> _Brief_
Your reply is to be the lines below, exactly as written, with images omitted.

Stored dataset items
* * *
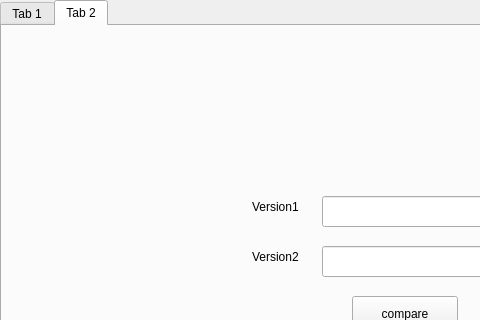
The window that mainwindow.ui (gaozw1/deb_tools) describes before a commit, drawn with Qt 5; both pictures show x 0 to 480 and y 0 to 320 of the 820 by 644 pixel window.
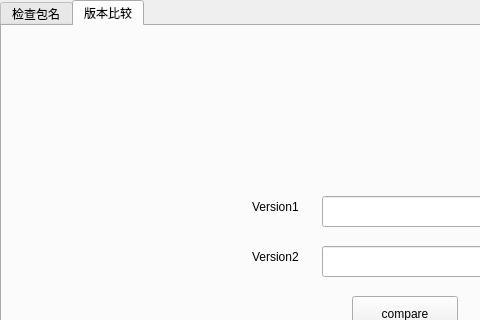
The same window after the commit.

Patch:
```diff
--- a/mainwindow.ui
+++ b/mainwindow.ui
@@ -40,7 +40,7 @@
     </property>
     <widget class="QWidget" name="check">
      <attribute name="title">
-      <string>Tab 1</string>
+      <string>检查包名</string>
      </attribute>
      <widget class="QTextEdit" name="text_name">
       <property name="geometry">
@@ -168,7 +168,7 @@
     </widget>
     <widget class="QWidget" name="compare">
      <attribute name="title">
-      <string>Tab 2</string>
+      <string>版本比较</string>
      </attribute>
      <widget class="QLabel" name="label_v2">
       <property name="geometry">
```
Left out of the diff: 4 changed lines with no effect on the pictures.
* * *
> _Output below_
The window that mainwindow.ui (gaozw1/deb_tools) describes before a commit, drawn with Qt 5; both pictures show x 0 to 480 and y 0 to 320 of the 820 by 644 pixel window.
The same window after the commit.

Patch:
```diff
--- a/mainwindow.ui
+++ b/mainwindow.ui
@@ -40,7 +40,7 @@
     </property>
     <widget class="QWidget" name="check">
      <attribute name="title">
-      <string>Tab 1</string>
+      <string>检查包名</string>
      </attribute>
      <widget class="QTextEdit" name="text_name">
       <property name="geometry">
@@ -168,7 +168,7 @@
     </widget>
     <widget class="QWidget" name="compare">
      <attribute name="title">
-      <string>Tab 2</string>
+      <string>版本比较</string>
      </attribute>
      <widget class="QLabel" name="label_v2">
       <property name="geometry">
```
Left out of the diff: 4 changed lines with no effect on the pictures.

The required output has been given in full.